§ **RECORDS SHOWN**
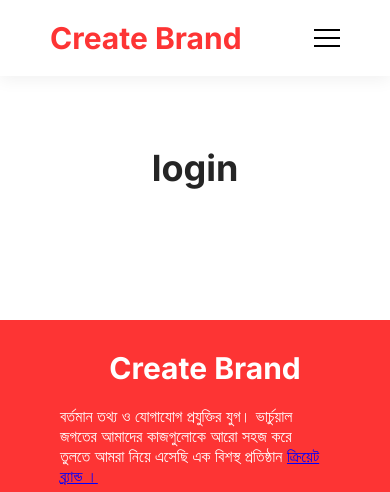
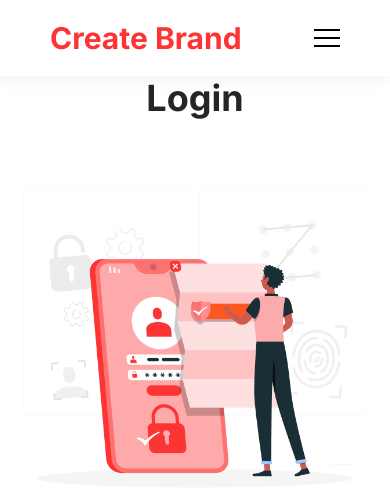
Before and after one commit to ebrahimfl/CreateBrand, a PHP site: page /loginSign.php?log=login in a window 390 px wide; the page is wider, and only the part inside the window is pictured. Shown: the top 492 px of that part. Run offline with PHP 8.4, Linux system fonts and the light colour scheme.

Commit message:
login add

```diff
--- /dev/null
+++ b/assets/css/login.css
@@ -0,0 +1,72 @@
+    /* *Login Section Start  */
+
+    @media(max-width:700px) {
+        #login .row{
+            display: flex;
+            flex-direction: column;
+            align-items: center;
+            /* justify-content: center; */
+            gap: 80px;
+        }
+    }
+
+    #login .container{
+        padding-bottom: 60px;
+    }
+    #login .row{
+        display: flex;
+        align-items: center;
+        /* justify-content: center; */
+        gap: 80px;
+    }
+    #login .row .img img{
+        width: 100%;
+    }
+    #login .row h2{
+        font-size: 30px;
+        margin-bottom: 20px;
+        color: var(--black);
+    }
+    #login .row .form{
+        width:260px;
+    }
+    #login .row form{
+        display: flex;
+        flex-direction: column;
+        gap: 13px;
+    }
+    #login .row form .login-card{
+        background-color: #E6E6E6;
+        padding: 0px 20px;
+        display: flex;
+        align-items: center;
+        gap: 10px;
+        height: 40px;
+        /* justify-content: center; */
+        border-radius: 4px;
+    }
+    #login .row form input{
+        border: none;
+        outline: none;
+        background-color: transparent;
+
+    }
+    .submit{
+        margin-top: 10px;
+        background: linear-gradient(90deg, #FD3434 14.2%, #FC7272 88.33%);
+        padding:9px 0;
+        border-radius: 20px;
+        font-size: 16px;
+        font-weight: 500;
+        color: #fff;
+        cursor: pointer;
+        position: relative;
+        transition: 1s;
+    }
+  .submit:hover{
+    background: linear-gradient(90deg, #FC7272 14.2%, #FD3434 88.33%);
+  }
+
+
+
+    /* Login Section End  */
--- a/assets/css/style.css
+++ b/assets/css/style.css
@@ -35,9 +35,9 @@
         font-size: 44px;
         color: var(--black);
         font-weight: 700;
-        margin: 0px 0 100px ;
+        margin: 0px ;
         text-align: center;
-        padding: 70px 0 ;
+        padding: 0px ;
 
     }
     h2{
--- a/include/login.php
+++ b/include/login.php
@@ -1 +1,28 @@
-<h1>login</h1>
+
+
+<section id="login">
+    <h1>Login</h1>
+    <div class="container">
+        <div class="row">
+            <div class="img">
+                <img src="assets/images/login-img.png" alt="">
+            </div>
+           <div class="form">
+           <form action="">
+                <h2>User Login</h2>
+                    <label for="user-name" class="login-card">
+                        <img src="assets/icons/user-icons.png" alt="">
+                    <input type="text" placeholder="Username" id="user-name">
+                    </label>
+
+                    <label for="password" class="login-card">
+                        <img src="assets/icons/password-icons.png" alt="">
+                    <input type="text" placeholder="Password" id="password">
+                    </label>
+
+                <input type="submit" value="Submit" class="submit">
+             </form>
+           </div>
+        </div>
+    </div>
+</section>
--- a/loginSign.php
+++ b/loginSign.php
@@ -1,4 +1,5 @@
 <?php require_once "include/header.php"; ?>
+<link rel="stylesheet" href="assets/css/login.css">
 <?php require_once "include/headerM.php"; ?>
 
 
```
Also changed, not shown: assets/images/login-img.png (added).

§ **TASK INSTRUCTIONS**
Please reproduce each line of the listing above exactly, skipping pictures.

§ **EXERCISE RESULT**
Before and after one commit to ebrahimfl/CreateBrand, a PHP site: page /loginSign.php?log=login in a window 390 px wide; the page is wider, and only the part inside the window is pictured. Shown: the top 492 px of that part. Run offline with PHP 8.4, Linux system fonts and the light colour scheme.

Commit message:
login add

```diff
--- /dev/null
+++ b/assets/css/login.css
@@ -0,0 +1,72 @@
+    /* *Login Section Start  */
+
+    @media(max-width:700px) {
+        #login .row{
+            display: flex;
+            flex-direction: column;
+            align-items: center;
+            /* justify-content: center; */
+            gap: 80px;
+        }
+    }
+
+    #login .container{
+        padding-bottom: 60px;
+    }
+    #login .row{
+        display: flex;
+        align-items: center;
+        /* justify-content: center; */
+        gap: 80px;
+    }
+    #login .row .img img{
+        width: 100%;
+    }
+    #login .row h2{
+        font-size: 30px;
+        margin-bottom: 20px;
+        color: var(--black);
+    }
+    #login .row .form{
+        width:260px;
+    }
+    #login .row form{
+        display: flex;
+        flex-direction: column;
+        gap: 13px;
+    }
+    #login .row form .login-card{
+        background-color: #E6E6E6;
+        padding: 0px 20px;
+        display: flex;
+        align-items: center;
+        gap: 10px;
+        height: 40px;
+        /* justify-content: center; */
+        border-radius: 4px;
+    }
+    #login .row form input{
+        border: none;
+        outline: none;
+        background-color: transparent;
+
+    }
+    .submit{
+        margin-top: 10px;
+        background: linear-gradient(90deg, #FD3434 14.2%, #FC7272 88.33%);
+        padding:9px 0;
+        border-radius: 20px;
+        font-size: 16px;
+        font-weight: 500;
+        color: #fff;
+        cursor: pointer;
+        position: relative;
+        transition: 1s;
+    }
+  .submit:hover{
+    background: linear-gradient(90deg, #FC7272 14.2%, #FD3434 88.33%);
+  }
+
+
+
+    /* Login Section End  */
--- a/assets/css/style.css
+++ b/assets/css/style.css
@@ -35,9 +35,9 @@
         font-size: 44px;
         color: var(--black);
         font-weight: 700;
-        margin: 0px 0 100px ;
+        margin: 0px ;
         text-align: center;
-        padding: 70px 0 ;
+        padding: 0px ;
 
     }
     h2{
--- a/include/login.php
+++ b/include/login.php
@@ -1 +1,28 @@
-<h1>login</h1>
+
+
+<section id="login">
+    <h1>Login</h1>
+    <div class="container">
+        <div class="row">
+            <div class="img">
+                <img src="assets/images/login-img.png" alt="">
+            </div>
+           <div class="form">
+           <form action="">
+                <h2>User Login</h2>
+                    <label for="user-name" class="login-card">
+                        <img src="assets/icons/user-icons.png" alt="">
+                    <input type="text" placeholder="Username" id="user-name">
+                    </label>
+
+                    <label for="password" class="login-card">
+                        <img src="assets/icons/password-icons.png" alt="">
+                    <input type="text" placeholder="Password" id="password">
+                    </label>
+
+                <input type="submit" value="Submit" class="submit">
+             </form>
+           </div>
+        </div>
+    </div>
+</section>
--- a/loginSign.php
+++ b/loginSign.php
@@ -1,4 +1,5 @@
 <?php require_once "include/header.php"; ?>
+<link rel="stylesheet" href="assets/css/login.css">
 <?php require_once "include/headerM.php"; ?>
 
 
```
Also changed, not shown: assets/images/login-img.png (added).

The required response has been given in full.